[[ Data to process open ]]

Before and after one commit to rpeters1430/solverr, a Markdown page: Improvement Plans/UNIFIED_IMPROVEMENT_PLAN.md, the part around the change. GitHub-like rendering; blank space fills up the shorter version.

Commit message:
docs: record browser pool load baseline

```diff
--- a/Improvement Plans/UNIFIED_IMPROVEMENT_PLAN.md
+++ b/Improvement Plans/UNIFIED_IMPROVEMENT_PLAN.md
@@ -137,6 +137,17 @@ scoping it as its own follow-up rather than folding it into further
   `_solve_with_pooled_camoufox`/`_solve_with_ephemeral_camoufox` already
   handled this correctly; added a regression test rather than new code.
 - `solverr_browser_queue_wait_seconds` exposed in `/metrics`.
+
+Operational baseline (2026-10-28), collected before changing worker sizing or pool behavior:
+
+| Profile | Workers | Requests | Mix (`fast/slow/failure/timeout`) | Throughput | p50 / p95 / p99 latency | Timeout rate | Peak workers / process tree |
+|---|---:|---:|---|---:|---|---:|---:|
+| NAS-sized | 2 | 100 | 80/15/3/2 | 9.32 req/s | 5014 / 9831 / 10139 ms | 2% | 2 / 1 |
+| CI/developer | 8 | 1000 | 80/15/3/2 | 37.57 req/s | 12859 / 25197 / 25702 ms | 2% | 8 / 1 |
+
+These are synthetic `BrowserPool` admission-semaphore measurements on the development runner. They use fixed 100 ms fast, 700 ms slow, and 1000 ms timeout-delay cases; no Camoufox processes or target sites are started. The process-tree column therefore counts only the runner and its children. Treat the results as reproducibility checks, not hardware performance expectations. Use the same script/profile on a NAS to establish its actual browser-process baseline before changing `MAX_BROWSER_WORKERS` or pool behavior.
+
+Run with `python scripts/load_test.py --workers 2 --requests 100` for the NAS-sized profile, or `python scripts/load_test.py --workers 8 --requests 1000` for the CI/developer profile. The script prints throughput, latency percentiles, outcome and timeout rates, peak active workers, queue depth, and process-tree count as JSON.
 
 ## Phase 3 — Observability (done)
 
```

[[ Data to process closed ]]

> _Activity_
Return each line among the entries that holds the word "baseline".

> _Task answer_
docs: record browser pool load baseline
+Operational baseline (2026-10-28), collected before changing worker sizing or pool behavior:
+These are synthetic `BrowserPool` admission-semaphore measurements on the development runner. They use fixed 100 ms fast, 700 ms slow, and 1000 ms timeout-delay cases; no Camoufox processes or target sites are started. The process-tree column therefore counts only the runner and its children. Treat the results as reproducibility checks, not hardware performance expectations. Use the same script/profile on a NAS to establish its actual browser-process baseline before changing `MAX_BROWSER_WORKERS` or pool behavior.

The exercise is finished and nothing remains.